Music and NPR News for Central and Northern Michigan
Play Live Radio
Next Up:
Available On Air Stations

Survey: Michigan ranked low for child well-being

There are four categories that make up the rating in the 2022 Kids Count Data Book. Michigan is below at least half of the states in every one of them.

The categories are economic stability, education, healthcare, and family or community factors, said Alex Rossman, spokesperson with the Michigan League for Public Policy.

Michigan scored worst in education, placing 40th.

“Even though we’re still ranked relatively low, we relatively have improved in most of the categories since 2008 to 2012 compared to now," he said. "So we are trending in the right direction, it’s more so that we’re not keeping up with our peer states.”
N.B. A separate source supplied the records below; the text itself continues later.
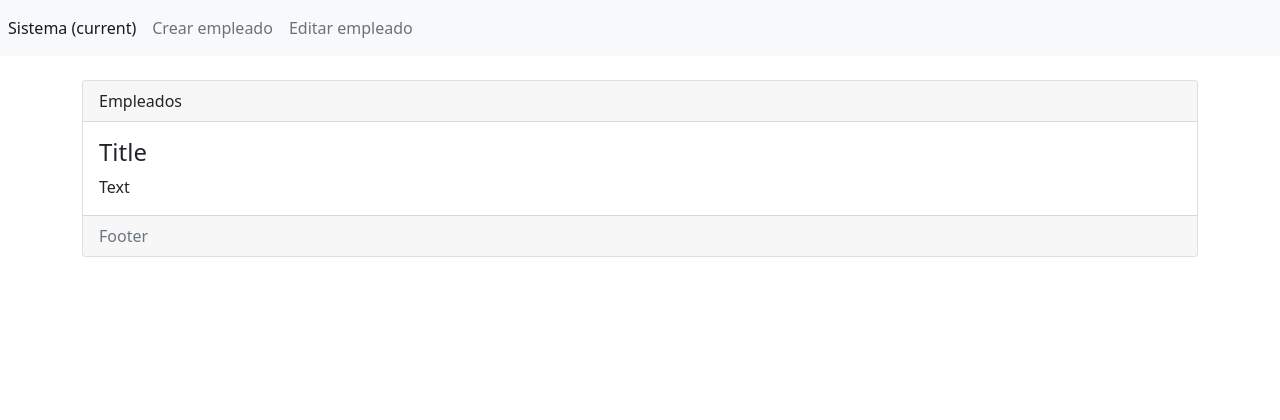
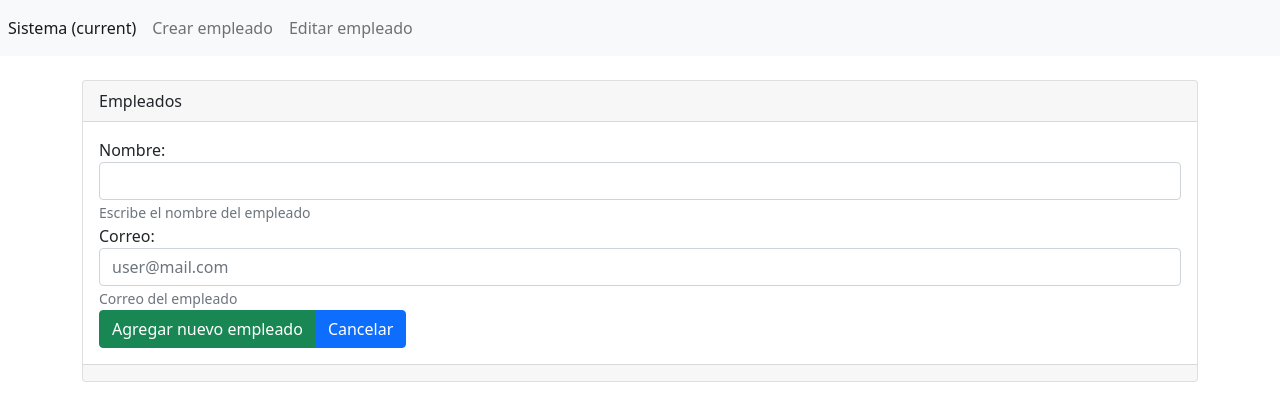
Before and after one commit to evalle-mx/crud-react, a React (Create React App) app: page /crear in a window 1280 px wide. Shown: the top 420 px of the page. Built offline with nearby package versions, Linux system fonts and the light colour scheme.

Commit message:
16) Formulario insertar empleado

```diff
--- a/src/componentes/Crear.js
+++ b/src/componentes/Crear.js
@@ -1,4 +1,6 @@
 import React from 'react';
+import { Link } from "react-router-dom";
+
 
 class Crear extends React.Component {
     constructor(props) {
@@ -11,11 +13,29 @@ class Crear extends React.Component {
                 Empleados
             </div>
             <div className="card-body">
-                <h4 className="card-title">Title</h4>
-                <p className="card-text">Text</p>
+                <form>
+                    <div className="form-group">
+                        <label htmlFor="">Nombre:</label>
+                        <input type="text" name="nombre" id="nombre" className="form-control" placeholder="" aria-describedby="helpId"/>
+                        <small id="helpId" className="text-muted">Escribe el nombre del empleado</small>
+                    </div>
+
+                    <div className="form-group">
+                        <label htmlFor="correo">Correo:</label>
+                        <input type="text" name="correo" id="correo" className="form-control" placeholder="user@mail.com" aria-describedby="helpId"/>
+                        <small id="helpId" className="text-muted">Correo del empleado</small>
+                    </div>
+
+                    <div className="btn-group" role="group" aria-label="">
+                        <button type="submit" className="btn btn-success">Agregar nuevo empleado</button>
+                        <Link className="btn btn-primary" to={"/"}>Cancelar</Link>
+                    </div>
+
+                </form>
+
             </div>
             <div className="card-footer text-muted">
-                Footer
+
             </div>
         </div> );
     }
```
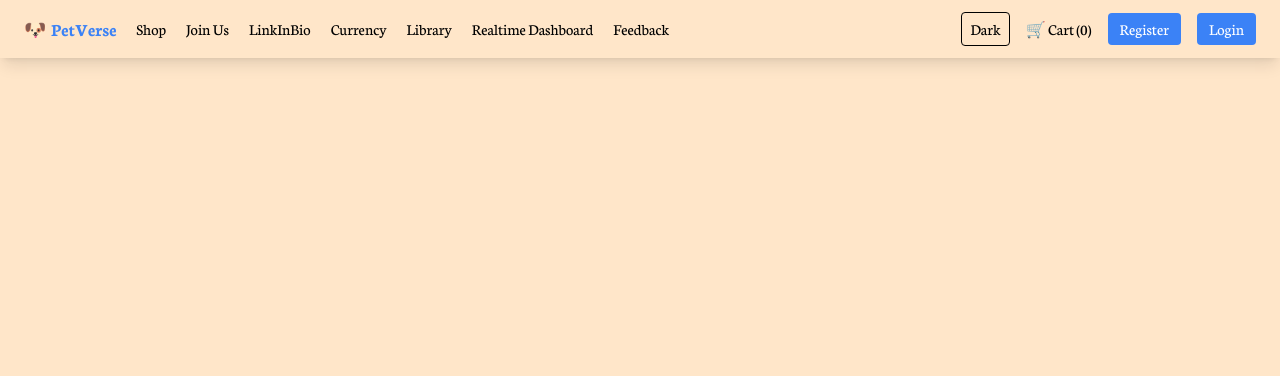
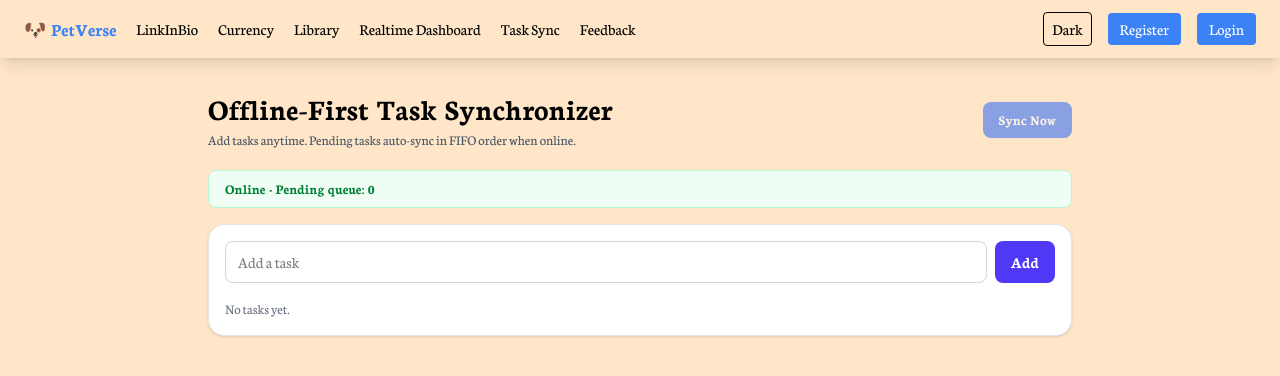
Before and after one commit to UnicornZ55/FullStackFinalProject, a React app in the folder mobile-final/: page /offline-task-sync in a window 1280 px wide. Shown: the top 376 px of the page. Built offline with nearby package versions, Linux system fonts and the light colour scheme; the HTML template or start-up script is replaced by a standard one.

Commit message:
function 7.5

```diff
--- a/mobile-final/src/App.jsx
+++ b/mobile-final/src/App.jsx
@@ -21,6 +21,7 @@ import CurrencyConverter from "./pages/CurrencyConverter"
 import LibraryHome from "./pages/LibraryHome"
 import LibraryDetails from "./pages/LibraryDetails"
 import MultiSourceDashboard from "./pages/MultiSourceDashboard"
+import OfflineTaskSynchronizer from "./pages/OfflineTaskSynchronizer"
 import { RegisterProvider } from "./context/RegisterContext"
 
 function Layout(){
@@ -72,6 +73,8 @@ function Layout(){
 
         <Route path="/multi-source-dashboard" element={<MultiSourceDashboard />} />
 
+        <Route path="/offline-task-sync" element={<OfflineTaskSynchronizer />} />
+
         <Route path="/cart" element={<Cart/>}/>
 
         <Route
--- a/mobile-final/src/components/Navbar.jsx
+++ b/mobile-final/src/components/Navbar.jsx
@@ -29,9 +29,9 @@ export default function Navbar(){
      🐶 PetVerse
     </Link>
 
-    <Link to="/shop">
+    {/* <Link to="/shop">
      Shop
-    </Link>
+    </Link> */}
 
     {user?.role === "admin" || user?.role === "manager" ? (
       <Link to="/inventory">
@@ -39,9 +39,9 @@ export default function Navbar(){
       </Link>
     ) : null}
 
-    <Link to="/dynamic-form">
+    {/* <Link to="/dynamic-form">
       Join Us
-    </Link>
+    </Link> */}
 
     <Link to="/link-in-bio">
       LinkInBio
@@ -57,6 +57,10 @@ export default function Navbar(){
 
     <Link to="/multi-source-dashboard">
       Realtime Dashboard
+    </Link>
+
+    <Link to="/offline-task-sync">
+      Task Sync
     </Link>
 
     {/* admin only */}
@@ -87,9 +91,9 @@ export default function Navbar(){
 
     {/* cart */}
 
-    <Link to="/cart">
+    {/* <Link to="/cart">
      🛒 Cart ({cartItems.length})
-    </Link>
+    </Link> */}
 
 
     {/* profile */}
--- /dev/null
+++ b/mobile-final/src/pages/OfflineTaskSynchronizer.jsx
@@ -0,0 +1,213 @@
+import { useCallback, useEffect, useRef, useState } from "react";
+import externalClient from "../api/externalClient";
+
+const TASK_CACHE_KEY = "offline_task_sync_v1";
+
+function loadCachedTasks() {
+  try {
+    const raw = localStorage.getItem(TASK_CACHE_KEY);
+    return raw ? JSON.parse(raw) : [];
+  } catch {
+    return [];
+  }
+}
+
+function saveCachedTasks(tasks) {
+  try {
+    localStorage.setItem(TASK_CACHE_KEY, JSON.stringify(tasks));
+  } catch {
+    // ignore storage write errors
+  }
+}
+
+function makeClientTask(title) {
+  return {
+    id: `task-${Date.now()}-${Math.floor(Math.random() * 100000)}`,
+    title,
+    status: "pending",
+    createdAt: Date.now(),
+    syncedAt: null,
+  };
+}
+
+export default function OfflineTaskSynchronizer() {
+  const [taskTitle, setTaskTitle] = useState("");
+  const [tasks, setTasks] = useState([]);
+  const [isOnline, setIsOnline] = useState(typeof navigator !== "undefined" ? navigator.onLine : true);
+  const [isSyncing, setIsSyncing] = useState(false);
+
+  const syncingRef = useRef(false);
+
+  const updateTasks = useCallback((updater) => {
+    setTasks((prev) => {
+      const next = typeof updater === "function" ? updater(prev) : updater;
+      saveCachedTasks(next);
+      return next;
+    });
+  }, []);
+
+  const syncQueue = useCallback(async () => {
+    if (!isOnline || syncingRef.current) return;
+
+    const pendingTasks = tasks
+      .filter((task) => task.status === "pending")
+      .sort((a, b) => a.createdAt - b.createdAt);
+
+    if (pendingTasks.length === 0) return;
+
+    syncingRef.current = true;
+    setIsSyncing(true);
+
+    let nextTasks = [...tasks];
+
+    for (const pending of pendingTasks) {
+      try {
+        await externalClient.post("https://jsonplaceholder.typicode.com/todos", {
+          title: pending.title,
+          completed: false,
+          userId: 1,
+          clientTaskId: pending.id,
+        });
+
+        const syncedAt = new Date().toISOString();
+        nextTasks = nextTasks.map((task) =>
+          task.id === pending.id
+            ? {
+                ...task,
+                status: "synced",
+                syncedAt,
+              }
+            : task
+        );
+      } catch {
+        // Keep remaining tasks as pending for next retry.
+        break;
+      }
+    }
+
+    updateTasks(nextTasks);
+    syncingRef.current = false;
+    setIsSyncing(false);
+  }, [isOnline, tasks, updateTasks]);
+
+  useEffect(() => {
+    updateTasks(loadCachedTasks());
+  }, [updateTasks]);
+
+  useEffect(() => {
+    const handleOnline = () => setIsOnline(true);
+    const handleOffline = () => setIsOnline(false);
+
+    window.addEventListener("online", handleOnline);
+    window.addEventListener("offline", handleOffline);
+
+    return () => {
+      window.removeEventListener("online", handleOnline);
+      window.removeEventListener("offline", handleOffline);
+    };
+  }, []);
+
+  useEffect(() => {
+    if (isOnline) {
+      syncQueue();
+    }
+  }, [isOnline, syncQueue]);
+
+  const handleAddTask = () => {
+    const title = taskTitle.trim();
+    if (!title) return;
+
+    const newTask = makeClientTask(title);
+    setTaskTitle("");
+
+    updateTasks((prev) => [newTask, ...prev]);
+  };
+
+  const pendingCount = tasks.filter((task) => task.status === "pending").length;
+
+  return (
+    <main className="mx-auto max-w-4xl px-4 py-8">
+      <header className="mb-5 flex flex-wrap items-center justify-between gap-3">
+        <div>
+          <h1 className="text-3xl font-bold">Offline-First Task Synchronizer</h1>
+          <p className="mt-1 text-sm text-gray-600">
+            Add tasks anytime. Pending tasks auto-sync in FIFO order when online.
+          </p>
+        </div>
+
+        <button
+          type="button"
+          onClick={syncQueue}
+          disabled={!isOnline || isSyncing || pendingCount === 0}
+          className="rounded-lg bg-blue-600 px-4 py-2 text-sm font-semibold text-white disabled:cursor-not-allowed disabled:opacity-50"
+        >
+          {isSyncing ? "Syncing..." : "Sync Now"}
+        </button>
+      </header>
+
+      <div
+        className={`mb-4 rounded-lg px-4 py-2 text-sm font-semibold ${
+          isOnline
+            ? "border border-green-200 bg-green-50 text-green-700"
+            : "border border-red-200 bg-red-50 text-red-700"
+        }`}
+      >
+        {isOnline ? "Online" : "Offline"} · Pending queue: {pendingCount}
+      </div>
+
+      <section className="rounded-2xl border border-gray-200 bg-white p-4 shadow-sm">
+        <div className="flex gap-2">
+          <input
+            type="text"
+            value={taskTitle}
+            onChange={(e) => setTaskTitle(e.target.value)}
+            placeholder="Add a task"
+            className="flex-1 rounded-lg border border-gray-300 px-3 py-2"
+            onKeyDown={(e) => {
+              if (e.key === "Enter") {
+                handleAddTask();
+              }
+            }}
+          />
+
+          <button
+            type="button"
+            onClick={handleAddTask}
+            className="rounded-lg bg-indigo-600 px-4 py-2 font-semibold text-white hover:bg-indigo-700"
+          >
+            Add
+          </button>
+        </div>
+
+        <div className="mt-4 space-y-2">
+          {tasks.length === 0 && (
+            <p className="text-sm text-gray-500">No tasks yet.</p>
+          )}
+
+          {tasks.map((task) => (
+            <div
+              key={task.id}
+              className="rounded-lg border border-gray-200 px-3 py-2"
+            >
+              <div className="flex items-center justify-between gap-3">
+                <p className="font-medium">{task.title}</p>
+                <span
+                  className={`text-xs font-semibold ${
+                    task.status === "synced" ? "text-green-700" : "text-orange-700"
+                  }`}
+                >
+                  {task.status === "synced" ? "Synced" : "Pending"}
+                </span>
+              </div>
+
+              <p className="mt-1 text-xs text-gray-500">
+                ID: {task.id}
+                {task.syncedAt ? ` · Synced at: ${new Date(task.syncedAt).toLocaleString()}` : ""}
+              </p>
+            </div>
+          ))}
+        </div>
+      </section>
+    </main>
+  );
+}
```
It’s hard to tell if the third grade reading law had an effect because the data is from fourth graders, Rossman said.

And the data was affected by the COVID-19 pandemic, but in surprising ways. Rossman said it affected kids on more than just mental health.

"The expansion of the child tax credit and the federal earned income tax credit help set families weather those tough times. And, again, the question of whether we continue those expansions after the pandemic subsides," he said.

The Michigan League for Public Policy is working to lobby state legislators to present bills that push Michigan further ahead in both education and tax credits, Rossman said.